Tapping into your home equity means taking out a home equity loan. Generally, you have 2 options. You can use a fixed loan or a HELOC. The HELOC is a home equity line of credit. It works much like a credit card. You get a specific line of credit you can use. As you use it, you must pay the interest back. If you pay the principal back, you can reuse the line. What if you need 100% of the equity in your home? Can you take out a 100% LTV HELOC? We discover the answer below.
Finding a Lender for 100% LTV
The short answer is “yes” you can get a 100% LTV loan. The long answer is, you must find a lender. Your traditional banks usually cap HELOCs at 80%-90% of the equity. Just like any other loan, though, you can shop around. There are many types of lenders available today. Your large, well-known banks may cap the loan. Local or smaller banks, however, may offer 100% loans. Calling around and searching the internet can help you find a lender.
Why There’s a Problem
100% LTV HELOCs were the norm a few years back. Borrowers used the funds for a variety of things. Some paid off credit cards; others improved their homes, and others did whatever they wanted with the funds. Unfortunately, the loans weren’t closely monitored, or monitored enough. Not every borrower taking out 100% equity could afford it. Sure, they could afford the interest payments. When the principal became due, though, they suffered. Today, lenders tightened the reins. This helps prevent further problems.
Do You Need a HELOC?
Before you take out 100% of your equity, consider what you need. First, ask yourself, do you need a HELOC? There are other options including:
- Cash-out refinance – This refinances your first mortgage while taking cash out of the equity of your home. You receive a fixed amount and can’t reuse the funds.
- Home equity loan – This is a second loan but with a fixed amount. You receive the full disbursement at the closing. You can’t reuse the funds.
Some borrowers need a HELOC, though. What you need the funds for will determine how you proceed. Do you have a one-time need for the funds? If so, a cash-out refinance or home equity loan may work. This way you take the temptation out of reusing the funds.
If you see yourself needing the funds more than once, then the HELOC may be necessary. Keep in mind, though, you can only use the funds for 10 years. The next phase is the repayment phase. This is when you pay principal and interest.
HELOCs Have Rising Interest Rates

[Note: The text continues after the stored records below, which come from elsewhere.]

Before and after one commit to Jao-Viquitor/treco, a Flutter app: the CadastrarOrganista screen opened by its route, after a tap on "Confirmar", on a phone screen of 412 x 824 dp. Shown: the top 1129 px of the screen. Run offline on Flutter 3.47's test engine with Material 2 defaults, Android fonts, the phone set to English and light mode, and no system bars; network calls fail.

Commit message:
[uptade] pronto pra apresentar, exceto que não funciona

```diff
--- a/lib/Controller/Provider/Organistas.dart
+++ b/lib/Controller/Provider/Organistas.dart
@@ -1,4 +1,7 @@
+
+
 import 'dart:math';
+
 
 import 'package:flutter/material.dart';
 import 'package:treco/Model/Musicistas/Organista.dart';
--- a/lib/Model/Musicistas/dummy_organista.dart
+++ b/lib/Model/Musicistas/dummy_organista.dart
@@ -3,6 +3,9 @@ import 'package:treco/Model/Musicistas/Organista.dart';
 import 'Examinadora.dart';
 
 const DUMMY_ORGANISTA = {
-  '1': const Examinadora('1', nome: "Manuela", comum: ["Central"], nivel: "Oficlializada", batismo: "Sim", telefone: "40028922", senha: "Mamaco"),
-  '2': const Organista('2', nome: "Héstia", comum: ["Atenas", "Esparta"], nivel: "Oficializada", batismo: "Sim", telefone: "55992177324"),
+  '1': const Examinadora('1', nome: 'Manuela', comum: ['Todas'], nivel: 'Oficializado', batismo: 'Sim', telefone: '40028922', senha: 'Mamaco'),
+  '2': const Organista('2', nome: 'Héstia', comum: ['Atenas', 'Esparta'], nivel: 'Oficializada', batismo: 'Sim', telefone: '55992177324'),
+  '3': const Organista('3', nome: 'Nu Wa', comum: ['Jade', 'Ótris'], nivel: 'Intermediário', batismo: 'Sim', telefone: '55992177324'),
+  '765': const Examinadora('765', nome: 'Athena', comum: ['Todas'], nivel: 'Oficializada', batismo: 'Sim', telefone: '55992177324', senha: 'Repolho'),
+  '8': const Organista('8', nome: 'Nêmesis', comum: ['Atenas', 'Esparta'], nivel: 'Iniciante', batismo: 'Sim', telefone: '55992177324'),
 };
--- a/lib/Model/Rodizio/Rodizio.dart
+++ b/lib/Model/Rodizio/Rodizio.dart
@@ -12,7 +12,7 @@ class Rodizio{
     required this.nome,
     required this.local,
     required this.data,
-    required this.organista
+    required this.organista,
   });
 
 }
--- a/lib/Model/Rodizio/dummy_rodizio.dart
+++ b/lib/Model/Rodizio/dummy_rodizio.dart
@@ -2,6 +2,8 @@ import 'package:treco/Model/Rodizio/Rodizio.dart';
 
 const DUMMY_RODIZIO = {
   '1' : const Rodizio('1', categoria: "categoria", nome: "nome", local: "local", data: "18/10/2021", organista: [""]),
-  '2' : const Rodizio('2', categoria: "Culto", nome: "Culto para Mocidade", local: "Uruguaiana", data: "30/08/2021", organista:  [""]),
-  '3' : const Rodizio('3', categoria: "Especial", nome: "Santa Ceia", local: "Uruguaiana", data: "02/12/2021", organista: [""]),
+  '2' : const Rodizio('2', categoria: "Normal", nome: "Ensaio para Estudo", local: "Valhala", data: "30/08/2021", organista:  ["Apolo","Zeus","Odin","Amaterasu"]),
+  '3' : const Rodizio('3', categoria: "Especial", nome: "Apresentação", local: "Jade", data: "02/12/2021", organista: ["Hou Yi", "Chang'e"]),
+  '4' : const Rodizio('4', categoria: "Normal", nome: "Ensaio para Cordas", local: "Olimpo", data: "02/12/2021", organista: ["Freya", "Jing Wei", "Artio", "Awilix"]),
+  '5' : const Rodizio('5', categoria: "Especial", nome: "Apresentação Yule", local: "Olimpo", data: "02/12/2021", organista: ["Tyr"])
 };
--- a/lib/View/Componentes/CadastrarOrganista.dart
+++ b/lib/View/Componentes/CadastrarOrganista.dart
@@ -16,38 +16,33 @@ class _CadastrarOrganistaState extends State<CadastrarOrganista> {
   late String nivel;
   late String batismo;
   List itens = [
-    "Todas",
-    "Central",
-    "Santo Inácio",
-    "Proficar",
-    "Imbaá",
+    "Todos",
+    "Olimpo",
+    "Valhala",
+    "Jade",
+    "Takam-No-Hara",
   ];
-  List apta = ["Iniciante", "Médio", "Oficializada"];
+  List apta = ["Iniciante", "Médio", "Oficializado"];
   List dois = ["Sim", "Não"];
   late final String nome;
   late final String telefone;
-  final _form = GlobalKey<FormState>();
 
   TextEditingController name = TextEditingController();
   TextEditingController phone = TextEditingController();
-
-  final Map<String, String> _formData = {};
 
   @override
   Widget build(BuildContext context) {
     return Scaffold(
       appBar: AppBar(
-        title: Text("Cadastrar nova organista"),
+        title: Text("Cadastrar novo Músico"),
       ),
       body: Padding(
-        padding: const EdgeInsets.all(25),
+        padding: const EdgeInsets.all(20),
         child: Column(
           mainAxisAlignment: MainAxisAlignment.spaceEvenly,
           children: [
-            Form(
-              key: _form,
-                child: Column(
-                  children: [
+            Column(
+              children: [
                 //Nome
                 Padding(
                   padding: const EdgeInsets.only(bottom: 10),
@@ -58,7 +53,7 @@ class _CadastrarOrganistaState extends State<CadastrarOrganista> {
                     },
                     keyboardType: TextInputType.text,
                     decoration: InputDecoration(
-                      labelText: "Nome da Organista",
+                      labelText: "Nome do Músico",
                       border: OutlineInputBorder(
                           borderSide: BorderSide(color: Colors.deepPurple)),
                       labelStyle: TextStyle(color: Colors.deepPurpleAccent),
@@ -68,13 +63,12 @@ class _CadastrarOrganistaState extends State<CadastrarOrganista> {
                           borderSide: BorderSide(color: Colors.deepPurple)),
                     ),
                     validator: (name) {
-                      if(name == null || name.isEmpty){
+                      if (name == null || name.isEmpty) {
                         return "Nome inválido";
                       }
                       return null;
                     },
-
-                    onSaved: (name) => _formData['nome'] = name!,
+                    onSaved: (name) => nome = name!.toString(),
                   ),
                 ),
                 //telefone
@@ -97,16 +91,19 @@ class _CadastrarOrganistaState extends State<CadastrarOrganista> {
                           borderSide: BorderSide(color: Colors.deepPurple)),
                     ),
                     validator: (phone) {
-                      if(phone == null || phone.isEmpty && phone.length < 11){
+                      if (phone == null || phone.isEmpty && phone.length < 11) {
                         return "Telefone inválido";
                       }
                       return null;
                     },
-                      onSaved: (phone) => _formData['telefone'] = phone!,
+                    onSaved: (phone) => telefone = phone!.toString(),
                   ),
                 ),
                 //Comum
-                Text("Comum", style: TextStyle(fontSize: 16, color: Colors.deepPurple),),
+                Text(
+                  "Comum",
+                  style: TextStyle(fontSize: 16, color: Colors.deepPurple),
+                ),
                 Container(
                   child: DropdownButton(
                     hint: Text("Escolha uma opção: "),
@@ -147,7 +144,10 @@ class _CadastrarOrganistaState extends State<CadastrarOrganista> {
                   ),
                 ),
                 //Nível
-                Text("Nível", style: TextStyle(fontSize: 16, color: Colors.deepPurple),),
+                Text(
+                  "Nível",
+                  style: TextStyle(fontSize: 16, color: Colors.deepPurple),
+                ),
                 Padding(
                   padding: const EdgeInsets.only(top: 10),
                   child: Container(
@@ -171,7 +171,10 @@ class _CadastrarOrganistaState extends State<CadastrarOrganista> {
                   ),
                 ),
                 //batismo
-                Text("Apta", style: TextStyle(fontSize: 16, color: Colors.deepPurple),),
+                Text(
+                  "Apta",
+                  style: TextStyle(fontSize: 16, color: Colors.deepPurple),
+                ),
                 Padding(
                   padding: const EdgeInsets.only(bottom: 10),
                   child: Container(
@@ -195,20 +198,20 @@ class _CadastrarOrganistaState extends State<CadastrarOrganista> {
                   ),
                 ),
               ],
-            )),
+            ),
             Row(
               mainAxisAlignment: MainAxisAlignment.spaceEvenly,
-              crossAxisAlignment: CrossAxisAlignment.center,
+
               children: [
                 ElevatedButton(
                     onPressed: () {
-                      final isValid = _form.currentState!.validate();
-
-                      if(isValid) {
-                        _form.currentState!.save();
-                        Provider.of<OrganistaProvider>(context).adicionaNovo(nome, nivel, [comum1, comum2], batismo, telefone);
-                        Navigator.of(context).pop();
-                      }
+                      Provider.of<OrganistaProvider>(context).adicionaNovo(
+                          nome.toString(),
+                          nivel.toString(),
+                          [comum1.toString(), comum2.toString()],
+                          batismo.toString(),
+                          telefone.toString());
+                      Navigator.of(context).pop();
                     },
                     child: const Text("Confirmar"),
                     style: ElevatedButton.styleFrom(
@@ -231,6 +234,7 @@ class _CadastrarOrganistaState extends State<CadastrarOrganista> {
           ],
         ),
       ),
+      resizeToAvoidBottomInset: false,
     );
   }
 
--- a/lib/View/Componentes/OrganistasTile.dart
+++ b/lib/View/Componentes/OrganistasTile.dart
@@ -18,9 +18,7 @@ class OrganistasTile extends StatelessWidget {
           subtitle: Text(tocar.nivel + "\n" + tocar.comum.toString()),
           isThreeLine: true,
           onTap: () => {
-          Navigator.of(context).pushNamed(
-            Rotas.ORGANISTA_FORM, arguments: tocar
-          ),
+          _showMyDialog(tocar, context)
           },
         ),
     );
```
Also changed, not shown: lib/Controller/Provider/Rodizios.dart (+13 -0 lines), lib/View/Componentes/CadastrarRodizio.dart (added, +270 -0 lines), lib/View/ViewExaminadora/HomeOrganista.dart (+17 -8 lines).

Unlike 1st mortgages and home equity loans, HELOCs have variable interest rates. You won’t know your interest rate from month-to-month. Your payment could increase or decrease, depending on the market. Many borrowers rely on the low introductory rate, thinking they can afford the payment. When the rates suddenly rise, though, some borrowers find themselves in trouble.
Home Values May Decrease
We all saw it happen already. Home values plummeted right before our eyes. It could happen again. No one can predict what will happen. If you have HELOC with 100% LTV, you could be upside down on your loan. This means you owe more than the home is worth. Even if you can afford the payments, you may feel stuck in the home. Unless this is your “forever” home, this could be a problem down the road.
Determining How Much You Can Borrow
Determining how much you can borrow is simple. You just need 2 facts:
- Current value of your home (via an appraiser or real estate professional)
- Outstanding amount of your first mortgage
You can determine the equity in your home with the following equation:
Current value of your home – Outstanding value of your first mortgage = Equity in the home
You can then determine the amount of HELOC based on your LTV. Obviously, a 100% LTV loan would equal the amount of equity in the home. If you want only a portion of the equity, multiply the equity from the above equation by the LTV. For example, a 90% LTV looks like:
Equity in home x .90 = Amount of a 90% LTV Home Equity Loan
Qualifying for a HELOC
If you need 100% of the equity in your home, be prepared with good qualifying factors. The higher your credit score and lower your debt ratio, the better. There aren’t published minimums or maximums. Each lender has their own requirements. In general, though, the more financially responsible you look, the better your chances of approval.
HELOC borrowers do have a benefit, though. You aren’t qualifying for a first mortgage. You can already show you pay your mortgage on time. You also have the home as collateral already. But, lenders must make sure you can afford the extra payment. You should show stable employment and reserves, if you can. These can provide compensating factors that lenders can consider when determining your eligibility.
Should you take out a 100% LTV HELOC? It depends on your circumstances. Some borrowers are perfectly fine with this type of loan. They can afford the interest payments. Some even pay the principal bank right away. Others see the equity in their home and want it. They don’t think of the consequences, though.
Before you take out a HELOC, really consider why you need it. This way you can determine the right choice. Consider your other options first, including a cash-out refinance or home equity loan. Compare each option side-by-side. HELOCs may have fewer fees than your other options. But, it carries the risk of increasing interest rates. Think of how long you need the loan and your plans for the future. Then you can decide which option works the best for you.
No matter what you decide, make sure you shop with several lenders. This way you can secure the best deal for you.